--- What you should do ---
Taking the line with "Before and after one commit to nglitsas/dengue-odes, a" as the first and the line with "52 other files." as the last, set down exactly every line in that range from the entries below, and no more.

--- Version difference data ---
---+---

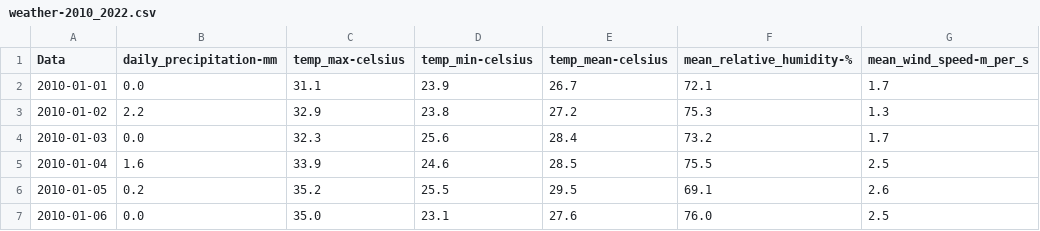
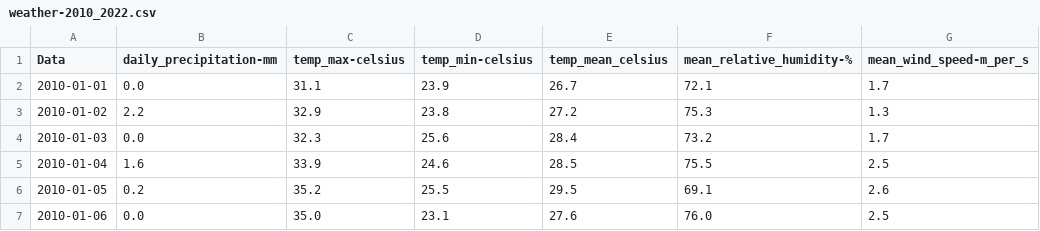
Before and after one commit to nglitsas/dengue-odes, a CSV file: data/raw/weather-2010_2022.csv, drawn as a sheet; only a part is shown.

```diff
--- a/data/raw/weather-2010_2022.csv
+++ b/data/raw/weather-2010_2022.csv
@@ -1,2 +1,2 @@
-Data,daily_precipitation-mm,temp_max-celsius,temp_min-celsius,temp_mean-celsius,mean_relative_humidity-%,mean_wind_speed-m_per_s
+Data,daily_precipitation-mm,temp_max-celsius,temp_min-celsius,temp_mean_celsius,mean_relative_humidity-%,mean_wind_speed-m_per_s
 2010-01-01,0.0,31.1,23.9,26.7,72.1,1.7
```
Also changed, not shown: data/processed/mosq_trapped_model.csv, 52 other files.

---+---

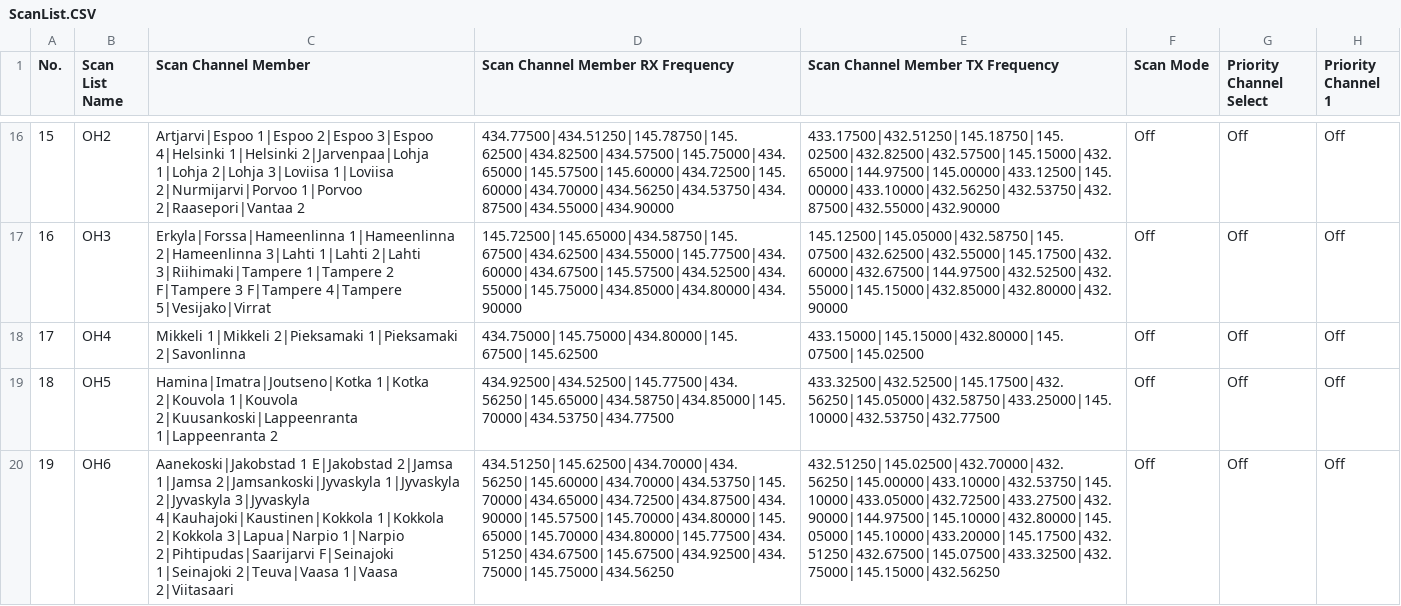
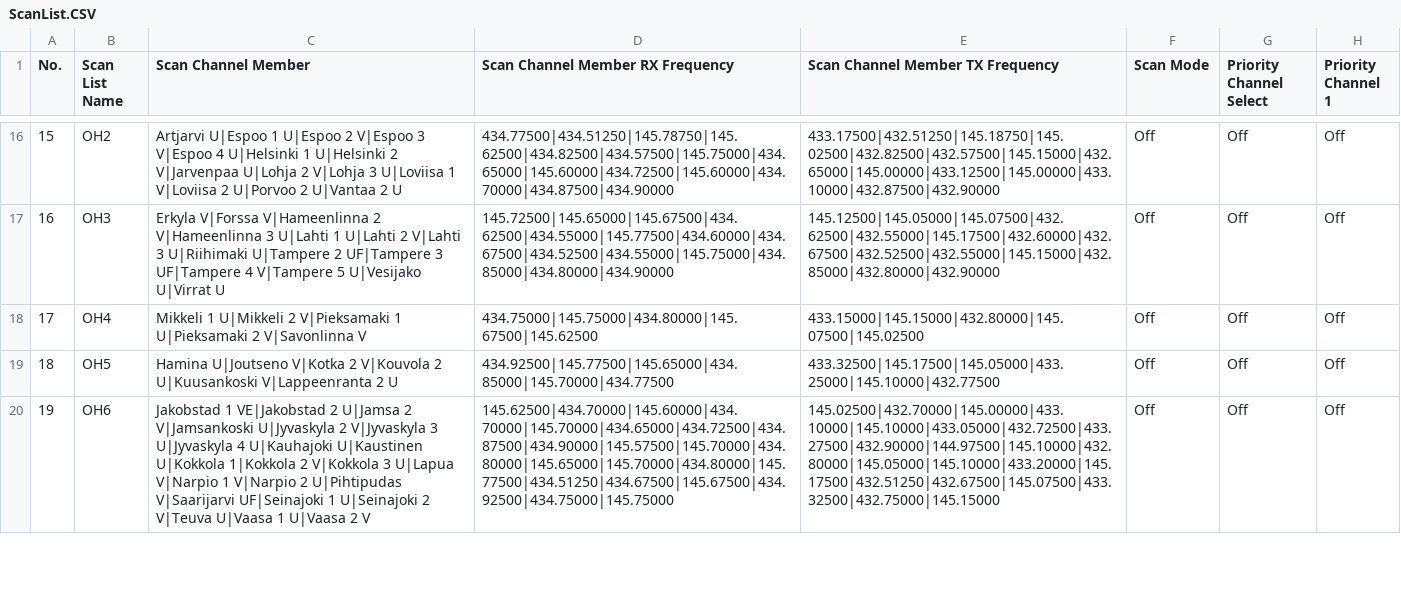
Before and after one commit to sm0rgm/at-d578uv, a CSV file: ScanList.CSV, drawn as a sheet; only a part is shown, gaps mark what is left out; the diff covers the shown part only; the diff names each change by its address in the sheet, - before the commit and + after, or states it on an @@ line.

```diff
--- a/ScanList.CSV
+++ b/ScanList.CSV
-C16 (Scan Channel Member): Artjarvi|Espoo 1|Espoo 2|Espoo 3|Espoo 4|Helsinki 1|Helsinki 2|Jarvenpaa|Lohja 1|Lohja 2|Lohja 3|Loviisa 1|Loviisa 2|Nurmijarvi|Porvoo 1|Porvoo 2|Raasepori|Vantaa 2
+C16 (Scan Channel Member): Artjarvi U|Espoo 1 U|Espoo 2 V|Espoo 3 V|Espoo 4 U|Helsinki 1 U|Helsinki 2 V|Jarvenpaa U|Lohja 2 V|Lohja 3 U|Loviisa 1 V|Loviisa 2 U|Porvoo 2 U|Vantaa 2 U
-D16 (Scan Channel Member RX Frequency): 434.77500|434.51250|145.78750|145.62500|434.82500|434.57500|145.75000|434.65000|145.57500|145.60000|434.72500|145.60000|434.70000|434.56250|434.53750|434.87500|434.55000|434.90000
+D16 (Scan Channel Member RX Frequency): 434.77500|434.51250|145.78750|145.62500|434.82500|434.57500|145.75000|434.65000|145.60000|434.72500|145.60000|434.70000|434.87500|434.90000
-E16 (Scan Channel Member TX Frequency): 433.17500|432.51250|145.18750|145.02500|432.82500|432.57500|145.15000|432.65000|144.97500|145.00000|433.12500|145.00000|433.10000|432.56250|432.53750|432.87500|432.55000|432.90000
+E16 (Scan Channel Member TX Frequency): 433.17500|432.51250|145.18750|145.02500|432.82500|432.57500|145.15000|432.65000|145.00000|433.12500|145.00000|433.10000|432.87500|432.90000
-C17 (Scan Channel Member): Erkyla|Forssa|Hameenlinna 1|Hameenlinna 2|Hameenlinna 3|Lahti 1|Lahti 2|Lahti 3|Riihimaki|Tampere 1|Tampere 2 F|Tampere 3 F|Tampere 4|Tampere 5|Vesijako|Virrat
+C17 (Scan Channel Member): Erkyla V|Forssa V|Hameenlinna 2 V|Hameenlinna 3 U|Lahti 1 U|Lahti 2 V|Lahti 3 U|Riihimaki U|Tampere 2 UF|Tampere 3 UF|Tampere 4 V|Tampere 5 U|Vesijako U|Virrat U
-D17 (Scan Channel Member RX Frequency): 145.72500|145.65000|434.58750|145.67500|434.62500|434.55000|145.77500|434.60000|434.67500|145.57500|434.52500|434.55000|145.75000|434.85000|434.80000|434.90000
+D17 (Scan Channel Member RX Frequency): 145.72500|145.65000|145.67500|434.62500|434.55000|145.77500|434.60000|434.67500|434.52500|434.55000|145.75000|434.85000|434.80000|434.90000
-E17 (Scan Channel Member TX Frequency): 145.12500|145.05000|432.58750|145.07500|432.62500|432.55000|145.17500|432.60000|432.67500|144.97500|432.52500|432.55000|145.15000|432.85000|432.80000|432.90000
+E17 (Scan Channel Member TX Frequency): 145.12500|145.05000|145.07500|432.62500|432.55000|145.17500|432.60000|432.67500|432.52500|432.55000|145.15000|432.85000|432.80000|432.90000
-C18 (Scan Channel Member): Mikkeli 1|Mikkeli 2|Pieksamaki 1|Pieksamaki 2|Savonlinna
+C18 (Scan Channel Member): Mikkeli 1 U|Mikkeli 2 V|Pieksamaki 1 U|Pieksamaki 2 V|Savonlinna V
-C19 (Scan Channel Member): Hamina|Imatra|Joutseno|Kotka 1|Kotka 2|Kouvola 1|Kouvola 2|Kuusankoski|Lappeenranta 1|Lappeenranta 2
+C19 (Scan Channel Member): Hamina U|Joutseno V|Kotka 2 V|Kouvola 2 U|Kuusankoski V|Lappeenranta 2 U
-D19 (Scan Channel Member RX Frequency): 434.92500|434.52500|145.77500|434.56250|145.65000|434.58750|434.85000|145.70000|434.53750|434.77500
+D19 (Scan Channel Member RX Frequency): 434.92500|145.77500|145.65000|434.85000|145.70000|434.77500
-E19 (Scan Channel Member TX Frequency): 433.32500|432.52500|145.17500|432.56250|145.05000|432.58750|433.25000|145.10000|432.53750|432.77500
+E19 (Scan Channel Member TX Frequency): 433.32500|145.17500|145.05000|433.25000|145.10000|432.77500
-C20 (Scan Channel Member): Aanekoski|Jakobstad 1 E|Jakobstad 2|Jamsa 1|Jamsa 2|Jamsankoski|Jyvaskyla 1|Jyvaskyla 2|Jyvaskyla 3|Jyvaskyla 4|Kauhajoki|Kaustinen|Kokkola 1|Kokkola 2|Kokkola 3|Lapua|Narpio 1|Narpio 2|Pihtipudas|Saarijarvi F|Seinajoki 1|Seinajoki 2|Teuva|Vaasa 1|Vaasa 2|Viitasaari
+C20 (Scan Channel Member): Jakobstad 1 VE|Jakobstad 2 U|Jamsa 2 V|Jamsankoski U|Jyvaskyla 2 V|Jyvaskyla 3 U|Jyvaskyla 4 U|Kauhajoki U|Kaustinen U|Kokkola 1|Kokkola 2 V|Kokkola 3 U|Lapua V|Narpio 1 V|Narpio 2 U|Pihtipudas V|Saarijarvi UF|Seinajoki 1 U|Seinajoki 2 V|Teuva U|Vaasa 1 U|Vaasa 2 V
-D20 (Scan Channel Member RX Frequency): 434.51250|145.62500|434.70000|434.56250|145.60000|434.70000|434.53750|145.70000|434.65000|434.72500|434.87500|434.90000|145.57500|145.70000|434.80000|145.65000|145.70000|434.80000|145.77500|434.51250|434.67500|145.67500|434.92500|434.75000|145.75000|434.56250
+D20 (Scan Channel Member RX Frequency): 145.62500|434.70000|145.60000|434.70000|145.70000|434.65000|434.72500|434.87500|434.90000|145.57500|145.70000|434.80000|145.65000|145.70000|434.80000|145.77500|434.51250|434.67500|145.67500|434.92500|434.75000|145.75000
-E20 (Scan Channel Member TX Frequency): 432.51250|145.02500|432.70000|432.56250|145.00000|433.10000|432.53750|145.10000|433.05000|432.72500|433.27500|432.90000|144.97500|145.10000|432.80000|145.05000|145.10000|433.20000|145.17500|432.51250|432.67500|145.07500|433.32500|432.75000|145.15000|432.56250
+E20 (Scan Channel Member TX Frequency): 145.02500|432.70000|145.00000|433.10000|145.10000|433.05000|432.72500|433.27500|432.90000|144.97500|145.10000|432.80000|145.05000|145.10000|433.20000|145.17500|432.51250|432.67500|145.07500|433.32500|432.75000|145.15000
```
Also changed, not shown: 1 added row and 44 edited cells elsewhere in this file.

---+---

--- Exercise answer ---
Before and after one commit to nglitsas/dengue-odes, a CSV file: data/raw/weather-2010_2022.csv, drawn as a sheet; only a part is shown.

```diff
--- a/data/raw/weather-2010_2022.csv
+++ b/data/raw/weather-2010_2022.csv
@@ -1,2 +1,2 @@
-Data,daily_precipitation-mm,temp_max-celsius,temp_min-celsius,temp_mean-celsius,mean_relative_humidity-%,mean_wind_speed-m_per_s
+Data,daily_precipitation-mm,temp_max-celsius,temp_min-celsius,temp_mean_celsius,mean_relative_humidity-%,mean_wind_speed-m_per_s
 2010-01-01,0.0,31.1,23.9,26.7,72.1,1.7
```
Also changed, not shown: data/processed/mosq_trapped_model.csv, 52 other files.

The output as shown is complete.